Tricks for incase you drop your belay plate
09 December 2008
Note: Many of these articles are very old, and although the technical information is still relevant the equipment mentioned may not be (for example a Stormy cooker was state of that art in 1995, but not in 2021).
There are many situations where you could be forced to belay without a belay device; the most obvious one being that you’ve dropped it – a common thing to happen on multi-pitch climbs, especially if you add in thick gloves, bad weather and a tendency to be a clumsy idiot. Another common situation comes when winter or alpine climbing, where having the ability to begin belaying swiftly, without all that fannying around with threading ropes and screwing up karabiners can pay when you’re up against the clock, or when your ropes are stiff and swollen, making your belay plate inoperative. It’s at these times that you need to fall back on some old school pre belay device techniques, namely the body belay and the Munter (Italian) hitch. Although old school these techniques are highly sophisticated in their own way and are far less forgiven than a belay plate, meaning it’s vital that you understand how they work.
The body belay is the easiest technique to do in the book, just stick the rope around your waist and hold it like those climbers do in those old black and white pictures right? Well unfortunately the body belay can very easily give you a false sense of security, having the holding power of a banana if done incorrectly.
The integrity of the body belay depends on the quality of your stance, as having a solid stance allows you to gain control over the rope. This means a solid sitting position, where you can brace yourself, or as good a standing position as you can achieve. The reason for this is that this technique relies on the stability of your body, literally coming apart if your body buckles. It is often advisable to go for a rear belay point to avoid twisting, making the attachment point between you and the belay on the rear of your harness (make sure you’re clipped into the belt or full-strength haul loop!). To belay, take the rope(s) and pass it around your waist, with the live rope going as directly from the point of loading to the anchor (not necessary with a rear belay point). This is vital as having the rope on the wrong side could result in the belayer being spun around so that the rope was no longer wrapped around the waist – with the ideal scenario being that a loaded rope will be forced to rap around your more. The rope is passed around the locking arm in such as way that it can be used to increase friction in a fall, while still allowing the rope to be taken in. Take the rope in by pulling with both hands (one pulling the rope up and the other pulling it around your body), making sure you never let go of the rope with either hand. To brake move the breaking hand across your body so as to increase friction on the rope. If you’ve been careful to avoid slack in the system then this should work easily, but it will slip if you get a bigger shock loading until the load has settled down.

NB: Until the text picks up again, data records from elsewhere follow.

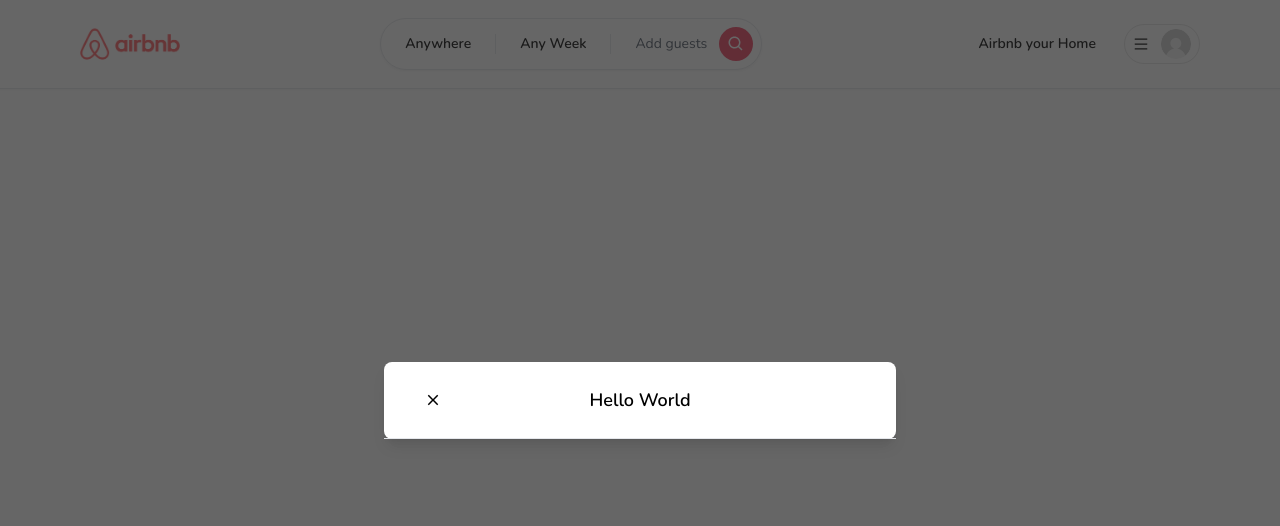
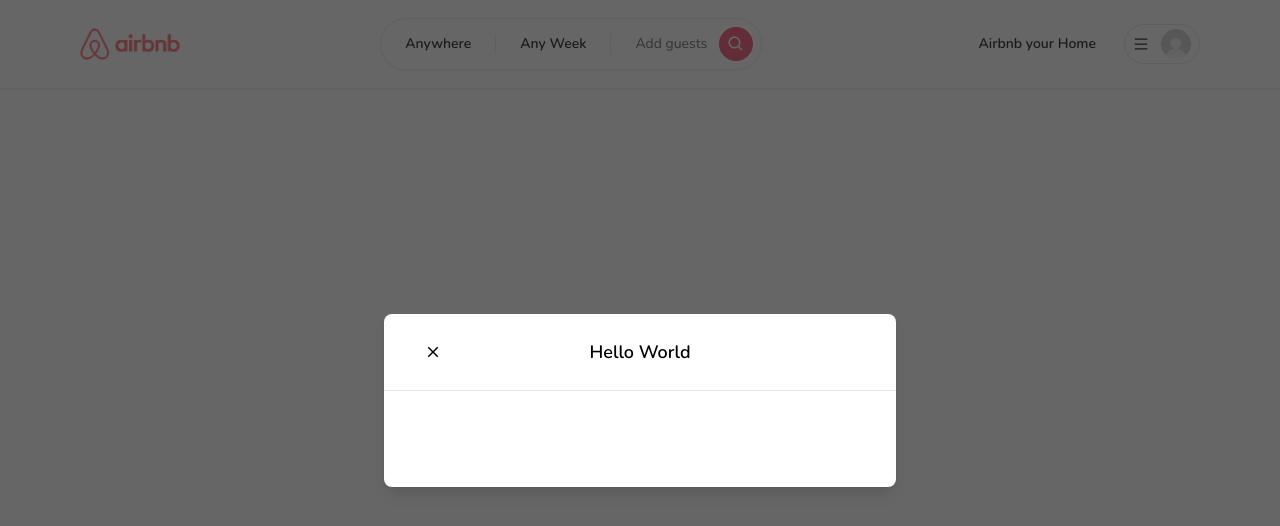
Before and after one commit to yashlad27/airbnb-video, a Next.js app: page / in a window 1280 px wide. Shown: the top 526 px of the page. Built offline with nearby package versions, Linux system fonts and the light colour scheme.

Commit message:
button added to modal file

```diff
--- /dev/null
+++ b/app/components/Button.tsx
@@ -0,0 +1,7 @@
+const Button = () => {
+    return (
+        <button></button>
+    );
+};
+
+export default Button;
--- a/app/components/modals/Modal.tsx
+++ b/app/components/modals/Modal.tsx
@@ -2,6 +2,7 @@
 
 import { useCallback, useEffect, useState } from 'react';
 import { IoMdClose } from 'react-icons/io';
+import Button from '../Button';
 
 interface ModalProps {
     isOpen: boolean;
@@ -153,7 +154,21 @@
                                 </div>
                             </div>
                             {/*body*/}
-
+                            <div className='relative p-6 flex-auto'>
+                                {body}
+                            </div>
+                            {/*footer*/}
+                            <div className='flex flex-col gap-2 p-6'>
+                                <div className='
+                                    flex
+                                    flex-row
+                                    items-center
+                                    gap-4
+                                    w-full
+                                '>
+                                    <Button />
+                                </div>
+                            </div>
                         </div>
                     </div>
                 </div>
--- a/app/layout.tsx
+++ b/app/layout.tsx
@@ -6,7 +6,7 @@
 import Modal from './components/modals/Modal';
 
 export const metadata: Metadata = {
-  title: 'Airbnb',
+  title: 'Airbnb Clone',
   description: 'Airbnb: Vacation Rentals, Cabins, Beach Houses, Unique Homes & Experiences',
 }
 
```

If you’re unable to get the rope to load directly to the belay, say you’re belayed in a position where you can’t create a direct load to the belay, then you can clip the live rope through a karabiner clipped to your belay loop, thereby creating a directional anchor point. This will make smooth taking in slightly harder (as it now has to pass through the krab), but does afford more security, and is probably advisable to anyone unused to this type of belaying.
Belaying with double ropes makes things harder and it’s best to treat both strands as one, taking them in at an equal speed and avoiding the temptation to take up slack on individual ropes. In my experience shoulder belays shouldn’t be trusted as they can be dangerously unstable (but fine as long as no one falls off!).
How good is this type of belay? Well using the assisted version with the directional krab I once held two seconds who fell of at the same time (off Fallout corner!), and although I was defiantly keen for them to get their lardy asses off the rope, I did hold them (I’d left them attached to my magic plate and forgotten to take one of theirs – a mistake I won’t make again!).
When it comes to belaying the leader, well you’ll need gloves and preferably a partner who has no intention of falling off – meaning this is a good technique for winter belays on easy routes. In a low angle fall where the force will be low, it should be possible to get this technique to work by most climbers – but it’s important that you expect some slipping in the system and don’t panic when it happens (and let go!). For a more modern type of fall, I think chances are low unless you’ve actually gone out and practised catching falls with a dead weight, which is what climbers used to do, but I expect when it comes down to having to use it most climbers won’t have tried it before. If you do follow the same technique as above, then consider adding the directional Krab to avoid having the rope wiped out of your hands. One advantage is that this type of belay is very dynamic – meaning if the gear’s crap you will increase your chances, but if you fall straight onto the belayer don’t expect a miracle and remember not to try it with bare hands, and the best option - unless the ground is very low angled - is to use a munter hitch instead.